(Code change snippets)

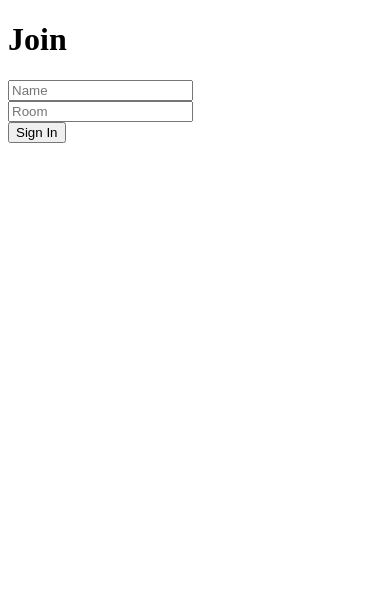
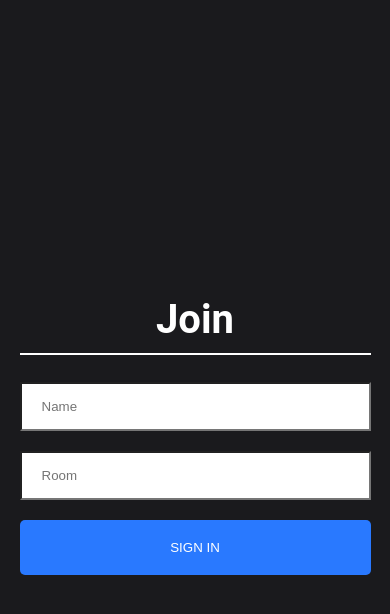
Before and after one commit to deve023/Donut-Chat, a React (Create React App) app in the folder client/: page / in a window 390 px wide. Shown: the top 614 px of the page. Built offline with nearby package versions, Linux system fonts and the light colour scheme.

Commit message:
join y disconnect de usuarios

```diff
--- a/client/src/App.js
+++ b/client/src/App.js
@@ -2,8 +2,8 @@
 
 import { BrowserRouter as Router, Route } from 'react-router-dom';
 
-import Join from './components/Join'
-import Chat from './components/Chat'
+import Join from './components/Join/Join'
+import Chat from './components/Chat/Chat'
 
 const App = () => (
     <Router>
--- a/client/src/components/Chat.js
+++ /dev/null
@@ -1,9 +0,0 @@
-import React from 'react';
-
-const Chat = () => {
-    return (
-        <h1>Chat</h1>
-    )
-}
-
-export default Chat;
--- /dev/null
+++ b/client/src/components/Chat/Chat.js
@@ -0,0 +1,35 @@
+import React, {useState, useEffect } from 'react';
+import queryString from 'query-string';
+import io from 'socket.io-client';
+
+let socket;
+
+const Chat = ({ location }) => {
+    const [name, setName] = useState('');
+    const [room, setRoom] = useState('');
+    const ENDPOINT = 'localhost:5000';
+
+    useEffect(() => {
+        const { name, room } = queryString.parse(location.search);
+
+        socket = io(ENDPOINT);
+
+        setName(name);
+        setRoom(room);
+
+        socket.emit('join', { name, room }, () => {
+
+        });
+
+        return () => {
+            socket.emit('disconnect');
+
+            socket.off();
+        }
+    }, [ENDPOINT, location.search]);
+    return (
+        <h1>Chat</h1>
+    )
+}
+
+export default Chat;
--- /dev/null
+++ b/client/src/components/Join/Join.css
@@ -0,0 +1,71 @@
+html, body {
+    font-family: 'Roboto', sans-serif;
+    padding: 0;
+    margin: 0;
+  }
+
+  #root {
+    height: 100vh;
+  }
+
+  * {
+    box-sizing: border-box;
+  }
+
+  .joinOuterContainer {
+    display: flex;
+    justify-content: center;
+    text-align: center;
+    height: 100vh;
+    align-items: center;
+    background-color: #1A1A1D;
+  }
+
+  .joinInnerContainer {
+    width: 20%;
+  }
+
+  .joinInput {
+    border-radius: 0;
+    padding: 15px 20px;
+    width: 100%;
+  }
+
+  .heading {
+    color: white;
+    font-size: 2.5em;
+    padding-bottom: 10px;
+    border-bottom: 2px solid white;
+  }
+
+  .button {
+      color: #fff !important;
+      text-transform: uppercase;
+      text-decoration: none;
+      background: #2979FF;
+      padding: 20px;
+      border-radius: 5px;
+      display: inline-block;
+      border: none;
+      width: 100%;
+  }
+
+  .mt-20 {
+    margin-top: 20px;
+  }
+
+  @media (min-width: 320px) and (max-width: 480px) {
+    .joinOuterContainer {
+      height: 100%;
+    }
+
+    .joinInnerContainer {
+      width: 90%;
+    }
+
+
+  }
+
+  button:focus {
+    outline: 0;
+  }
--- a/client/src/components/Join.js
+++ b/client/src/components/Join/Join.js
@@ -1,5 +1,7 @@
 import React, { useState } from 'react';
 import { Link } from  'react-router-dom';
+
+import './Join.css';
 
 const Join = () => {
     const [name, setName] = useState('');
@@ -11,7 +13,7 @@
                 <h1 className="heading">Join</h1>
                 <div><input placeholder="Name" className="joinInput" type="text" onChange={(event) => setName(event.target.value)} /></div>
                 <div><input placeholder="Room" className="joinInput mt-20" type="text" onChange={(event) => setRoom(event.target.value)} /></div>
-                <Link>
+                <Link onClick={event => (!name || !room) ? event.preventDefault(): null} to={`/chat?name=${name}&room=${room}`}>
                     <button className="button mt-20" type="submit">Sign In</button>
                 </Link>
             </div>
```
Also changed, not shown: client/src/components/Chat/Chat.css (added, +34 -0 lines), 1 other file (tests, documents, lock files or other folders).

- WHAT YOU SHOULD DO -
Except for the pictures, give the data again word for word.

- ANSWER TO THE PROBLEM -
Before and after one commit to deve023/Donut-Chat, a React (Create React App) app in the folder client/: page / in a window 390 px wide. Shown: the top 614 px of the page. Built offline with nearby package versions, Linux system fonts and the light colour scheme.

Commit message:
join y disconnect de usuarios

```diff
--- a/client/src/App.js
+++ b/client/src/App.js
@@ -2,8 +2,8 @@
 
 import { BrowserRouter as Router, Route } from 'react-router-dom';
 
-import Join from './components/Join'
-import Chat from './components/Chat'
+import Join from './components/Join/Join'
+import Chat from './components/Chat/Chat'
 
 const App = () => (
     <Router>
--- a/client/src/components/Chat.js
+++ /dev/null
@@ -1,9 +0,0 @@
-import React from 'react';
-
-const Chat = () => {
-    return (
-        <h1>Chat</h1>
-    )
-}
-
-export default Chat;
--- /dev/null
+++ b/client/src/components/Chat/Chat.js
@@ -0,0 +1,35 @@
+import React, {useState, useEffect } from 'react';
+import queryString from 'query-string';
+import io from 'socket.io-client';
+
+let socket;
+
+const Chat = ({ location }) => {
+    const [name, setName] = useState('');
+    const [room, setRoom] = useState('');
+    const ENDPOINT = 'localhost:5000';
+
+    useEffect(() => {
+        const { name, room } = queryString.parse(location.search);
+
+        socket = io(ENDPOINT);
+
+        setName(name);
+        setRoom(room);
+
+        socket.emit('join', { name, room }, () => {
+
+        });
+
+        return () => {
+            socket.emit('disconnect');
+
+            socket.off();
+        }
+    }, [ENDPOINT, location.search]);
+    return (
+        <h1>Chat</h1>
+    )
+}
+
+export default Chat;
--- /dev/null
+++ b/client/src/components/Join/Join.css
@@ -0,0 +1,71 @@
+html, body {
+    font-family: 'Roboto', sans-serif;
+    padding: 0;
+    margin: 0;
+  }
+
+  #root {
+    height: 100vh;
+  }
+
+  * {
+    box-sizing: border-box;
+  }
+
+  .joinOuterContainer {
+    display: flex;
+    justify-content: center;
+    text-align: center;
+    height: 100vh;
+    align-items: center;
+    background-color: #1A1A1D;
+  }
+
+  .joinInnerContainer {
+    width: 20%;
+  }
+
+  .joinInput {
+    border-radius: 0;
+    padding: 15px 20px;
+    width: 100%;
+  }
+
+  .heading {
+    color: white;
+    font-size: 2.5em;
+    padding-bottom: 10px;
+    border-bottom: 2px solid white;
+  }
+
+  .button {
+      color: #fff !important;
+      text-transform: uppercase;
+      text-decoration: none;
+      background: #2979FF;
+      padding: 20px;
+      border-radius: 5px;
+      display: inline-block;
+      border: none;
+      width: 100%;
+  }
+
+  .mt-20 {
+    margin-top: 20px;
+  }
+
+  @media (min-width: 320px) and (max-width: 480px) {
+    .joinOuterContainer {
+      height: 100%;
+    }
+
+    .joinInnerContainer {
+      width: 90%;
+    }
+
+
+  }
+
+  button:focus {
+    outline: 0;
+  }
--- a/client/src/components/Join.js
+++ b/client/src/components/Join/Join.js
@@ -1,5 +1,7 @@
 import React, { useState } from 'react';
 import { Link } from  'react-router-dom';
+
+import './Join.css';
 
 const Join = () => {
     const [name, setName] = useState('');
@@ -11,7 +13,7 @@
                 <h1 className="heading">Join</h1>
                 <div><input placeholder="Name" className="joinInput" type="text" onChange={(event) => setName(event.target.value)} /></div>
                 <div><input placeholder="Room" className="joinInput mt-20" type="text" onChange={(event) => setRoom(event.target.value)} /></div>
-                <Link>
+                <Link onClick={event => (!name || !room) ? event.preventDefault(): null} to={`/chat?name=${name}&room=${room}`}>
                     <button className="button mt-20" type="submit">Sign In</button>
                 </Link>
             </div>
```
Also changed, not shown: client/src/components/Chat/Chat.css (added, +34 -0 lines), 1 other file (tests, documents, lock files or other folders).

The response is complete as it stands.